In the world of PR, a publicist’s job title entails many different roles, which probably explains why some people still aren’t sure what it is that we do. One major role is playing the “hero.” It is our responsibility to make sure we always represent our client in the most positive light, enforcing why others should want to feature or work with them as well as purchase their products. When a client has a problem, we step in, put out the fire and dodge any other obstacles that may stand in our way. When a client is faced with an unfortunate circumstance or an unexpected negative is revealed, we need to come to the rescue, switch into “crisis management” mode and help maintain and save our client’s reputation in order to get them back into that positive light.
What about you and your business? Who’s your hero? With the Internet and social media having such a prominent presence in how we do business, your online reputation is your business card that you present to the world. In fact, it takes just seven seconds for a person to form an opinion of someone, and 93% of that comes from your image. The reality is if someone wants to know about you, all they have to do is check Facebook, Instagram, LinkedIn, Twitter and Google. Therefore we need to be conscious as to what is out there in cyberspace for the world to see. Unfortunately, what you may discover is not always pretty and we often have to go into crisis management mode for ourselves.
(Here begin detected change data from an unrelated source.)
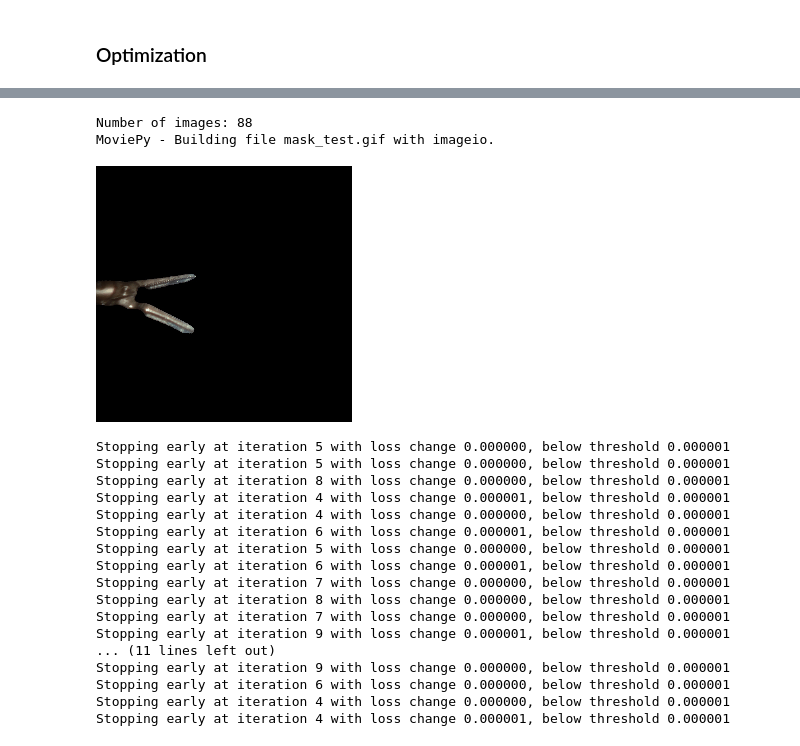
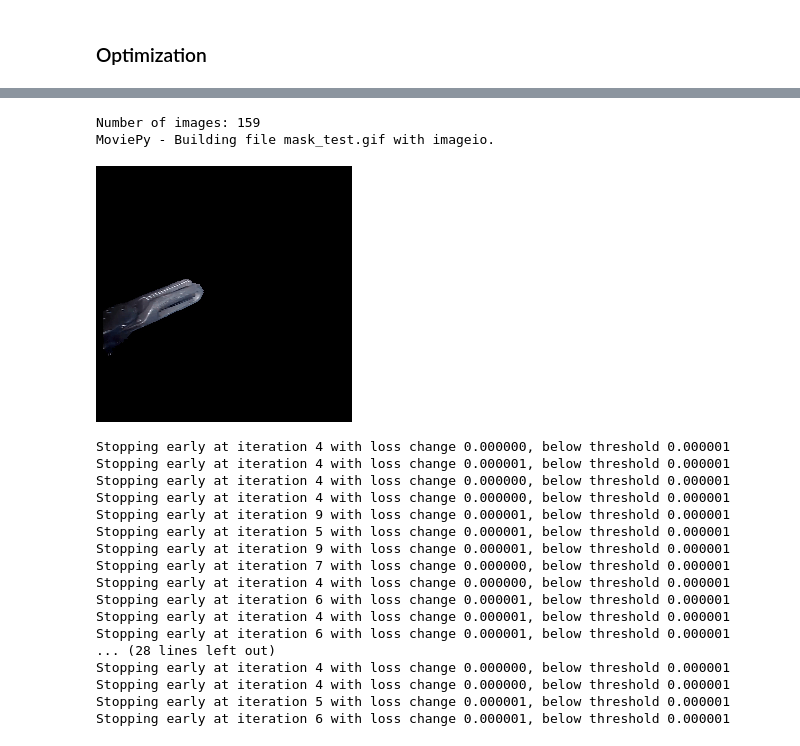
Before and after one commit to JuoTungChen/drrobot_surgical, a Jupyter notebook: notebooks/pose_reconstruction_online_new.ipynb, the cells around one changed output, grey strips where cells are left out. Saved outputs shown, nothing was run; the diff lists cells and outputs as text; code cells hidden in the pictures.

```diff
--- a/notebooks/pose_reconstruction_online_new.ipynb
+++ b/notebooks/pose_reconstruction_online_new.ipynb
@@ -586,33 +614,36 @@ subplot.axis('off')
 # %%
 ## ------ Iterate through the video ------ ##
 
 # Path to the folder containing images
-image_folder = "/home/iulian/chole_ws/src/sam2/data/tissue_75/segment_results/"
+image_folder = "/home/iulian/chole_ws/src/sam2/data/simple_chole/segment_results_simple/"
+# image_folder = "/home/iulian/chole_ws/src/sam2/data/tissue_75/segment_results/"
 
 # Count the number of files and prepare the image list
 imgs = []
 image_num = count_files(image_folder)
 for i in range(int(image_num)):
     img_path = os.path.join(image_folder, f"frame_{i}_id_1.jpg")
     img = Image.open(img_path)
     # img = np.array(img)[:540, :540]
 
     img = torch.tensor(np.array(img) / 255.0).permute(2, 0, 1).float().to("cuda")  # Normalized [0, 1]
     img = pad_to_match_aspect(img, 1.0)
 
     img = F.interpolate(img.unsqueeze(0), size=(256,256), mode='bilinear', align_corners=False).squeeze(0)
     imgs.append(img)
 
 # Check number of images
 print("Number of images:", len(imgs))
 
 make_video(imgs, filename="mask_test")
 
 IPImage(filename="mask_test.gif")
+# plt.imshow(imgs[30].permute(1,2,0).detach().cpu().numpy())
+# plt.axis('off')
 # %% [output]
-Number of images: 88
+Number of images: 159
 MoviePy - Building file mask_test.gif with imageio.
-[figure, old version]
+[figure, new version]
 # %%
 
 
@@ -757,8 +788,8 @@ num_iterations = 10
 # rotation_lr = 1
 # translation_lr = 3e-5
 
-joint_pose_lr = 8e-4
-translation_lr = 5e-5
+joint_pose_lr = 5e-4
+translation_lr = 2e-5
 # Initialize the optimizer with parameter groups
 # optimizer = torch.optim.Adam([
 #     {"params": joint_pose_result, "lr": joint_pose_lr},
@@ -790,23 +821,23 @@ for img in imgs:
 # print("Final joint pose:", joint_pose_result)
 # print("Final camera transform:", world_view_transform_result)
 # %% [output]
-Stopping early at iteration 5 with loss change 0.000000, below threshold 0.000001
-Stopping early at iteration 5 with loss change 0.000000, below threshold 0.000001
-Stopping early at iteration 8 with loss change 0.000000, below threshold 0.000001
+Stopping early at iteration 4 with loss change 0.000000, below threshold 0.000001
 Stopping early at iteration 4 with loss change 0.000001, below threshold 0.000001
 Stopping early at iteration 4 with loss change 0.000000, below threshold 0.000001
+Stopping early at iteration 4 with loss change 0.000000, below threshold 0.000001
+Stopping early at iteration 9 with loss change 0.000001, below threshold 0.000001
+Stopping early at iteration 5 with loss change 0.000001, below threshold 0.000001
+Stopping early at iteration 9 with loss change 0.000001, below threshold 0.000001
+Stopping early at iteration 7 with loss change 0.000000, below threshold 0.000001
+Stopping early at iteration 4 with loss change 0.000000, below threshold 0.000001
 Stopping early at iteration 6 with loss change 0.000001, below threshold 0.000001
-Stopping early at iteration 5 with loss change 0.000000, below threshold 0.000001
+Stopping early at iteration 4 with loss change 0.000001, below threshold 0.000001
 Stopping early at iteration 6 with loss change 0.000001, below threshold 0.000001
-Stopping early at iteration 7 with loss change 0.000000, below threshold 0.000001
-Stopping early at iteration 8 with loss change 0.000000, below threshold 0.000001
-Stopping early at iteration 7 with loss change 0.000000, below threshold 0.000001
-Stopping early at iteration 9 with loss change 0.000001, below threshold 0.000001
-... (11 lines left out)
-Stopping early at iteration 9 with loss change 0.000000, below threshold 0.000001
-Stopping early at iteration 6 with loss change 0.000000, below threshold 0.000001
+... (28 lines left out)
 Stopping early at iteration 4 with loss change 0.000000, below threshold 0.000001
-Stopping early at iteration 4 with loss change 0.000001, below threshold 0.000001
+Stopping early at iteration 4 with loss change 0.000000, below threshold 0.000001
+Stopping early at iteration 5 with loss change 0.000001, below threshold 0.000001
+Stopping early at iteration 6 with loss change 0.000001, below threshold 0.000001
 # %%
 ## ------ Save the video ------ ##
 make_video(videos, "tracking_sequence_test")
```
Also changed, not shown: parts of 15 cells of this notebook.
With the Internet and social media having such a prominent presence in how we do business, your online reputation is your business card that you present to the world.
Not everything you read online is true.
The Internet is often a great source and an amazing tool for us when it comes to doing our job, but on the flip side no one is really monitoring what gets posted online. Former employers or employees, disgruntled clients and even competition can take to an Internet forum and say whatever they want about you or your company whether it’s true or not. It could be a review, a blog or a site that caters to this type of activity, but once it’s out there, there’s not much you can do to get it down.
From personal experience with a former employer who took to the Internet in an attempt to cyber bully me, cripple my new business and smear my name, I’ve unfortunately learned a thing or two on what you can do to be on alert if this happens to you. Here are a few cautionary steps you can take to make ensure you’re making a good impression to potential clients.
- Google Alerts – set up alerts to let you know if anything has been posted online that includes your name or your company’s name.
- Google Yourself – no it’s not being vane, every once in a while take a moment to check out what others are seeing when they research you.
- Resolve – always try your best to settle any type of animosity or problems with clients, ex employees or employers.
- Think Before you Click – if you don’t want the world to see or know everything about you, don’t put it online period.
When you need to go into Crisis Management for yourself
- Acknowledge – if there’s absolutely nothing you can do about the negativity posted online, then be aware that it may raise questions from people who stumble upon it. Do your best to explain the situation without too much detail and counteract the negative with a positive; like a link to your online portfolio with all of the press you have garnered for your clients.
- Comment or Reply – respond to the posting in a cool and collected manner trying to resolve the problem and not bash the initial party.
- White Hats – reach out to clients who are happy, editors who you’ve worked with and anyone else business related that will write a referral singing your praises.
- Testimonials – post these positive comments anywhere you can, put them on your website and include them in your email signature where people can easily access the link.
What else would you add? How have you handled a situation like this?
About Jana Glowatz:
Jana is the CEO and Founder of JANA Public Relations based in Miami, Fl. Jana has an established history within the industry and is a veteran when it comes to working with celebrities, stylists, editors and events. Prior to owning her agency, she held the title of fashion & accessories director at New York and Miami PR firms.
Image via: Favim